Review of Courage by Jesse J. Thoma
I love cop stories and Jesse J. Thoma has once again delivered a good one.
It takes a lot of courage to stand in front of a person in distress, especially if the person is armed, to calm them down and de-escalate the situation. Natasha Pearson, a social worker, has the ability to do this as a mental health clinician with the new ride-along program, where she is called to situations with a cop as her partner where people are volatile because of mental distress or substance abuse. Natasha is partnered with Tommy Finch, a cop through and through, from a family of cops. She is a role model and is absolutely convinced of the importance and rightness of good and fair police work. But being paired with a social worker is definitely not one of them. She has her concerns about safety when she has to babysit the unarmed Natasha and has no one to watch her back herself. How is that supposed to work?
Jesse J. Thoma brings two stories to life in parallel, one being the work and dynamics of the new ride-along program and how the two protagonists deal with it, and the other the romance between the two. I loved both parts. I liked riding along in the car with Tommy and Natasha and listening to them argue, fight and reach out to each other, and watching them slowly develop into a good team. They challenge not only their partner’s work but their own to make the program a success and convince other police officers that it has many positive sides. The descriptions of the situations the two get into are narrated very well and kept me on the edge of my seat hoping for the best ending.
Despite all the arguments and fights, both characters are attracted to each other from the beginning. The chemistry is there, not overwhelmingly sparkling, but good chemistry. Due to police rules forbidding a relationship between partners, the romance is a bit of a slow-burn without really being a slow burn – if that makes sense – because the author did a good job of showing their mutual feelings and how they struggled not to break the rules. I clicked with both of them from the beginning.

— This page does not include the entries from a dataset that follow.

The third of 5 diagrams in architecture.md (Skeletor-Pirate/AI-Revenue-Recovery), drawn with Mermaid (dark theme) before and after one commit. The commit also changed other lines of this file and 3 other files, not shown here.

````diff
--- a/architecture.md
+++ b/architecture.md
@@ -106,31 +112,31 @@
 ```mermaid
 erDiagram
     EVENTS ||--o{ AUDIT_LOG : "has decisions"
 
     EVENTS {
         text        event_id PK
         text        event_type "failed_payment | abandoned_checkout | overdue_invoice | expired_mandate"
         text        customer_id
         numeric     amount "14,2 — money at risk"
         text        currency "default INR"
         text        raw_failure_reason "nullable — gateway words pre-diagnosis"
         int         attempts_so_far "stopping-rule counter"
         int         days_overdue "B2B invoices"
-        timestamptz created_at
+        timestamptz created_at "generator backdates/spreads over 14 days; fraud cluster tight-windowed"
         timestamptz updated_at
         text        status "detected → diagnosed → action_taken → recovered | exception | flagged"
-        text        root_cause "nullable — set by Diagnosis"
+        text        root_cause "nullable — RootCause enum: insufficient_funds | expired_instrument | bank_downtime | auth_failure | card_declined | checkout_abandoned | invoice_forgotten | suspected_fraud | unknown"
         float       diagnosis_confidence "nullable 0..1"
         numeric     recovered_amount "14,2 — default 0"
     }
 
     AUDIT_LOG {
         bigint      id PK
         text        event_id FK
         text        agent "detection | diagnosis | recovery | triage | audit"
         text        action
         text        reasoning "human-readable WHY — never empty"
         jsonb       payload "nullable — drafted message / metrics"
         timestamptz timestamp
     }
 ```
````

Tommy and Natasha are confident and strong on the job, but as in real life, they also have insecurities that appear every now and then.
The supporting characters also play a strong role, especially Tommy’s family, who show Natasha that there are indeed hard-working, loving, and caring families, not just on TV. In particular, Tommy’s sister Harry and her mother play an important role. Natasha’s family is the complete opposite, rich and spoiled, who think they can do anything with money.
Even though Thomas’s book Serenity is set in the same universe, Courage can easily be read as a standalone. I haven’t read Serenity and I don’t feel like I missed anything important but I will definitely read Serenity as well.
Highly recommended for anyone looking for a good cop/social worker story who enjoys angst and tricky situations.
My rating 4.5 stars.
Thanks to Bold Strokes Books and NetGalley for receiving an ARC for an honest review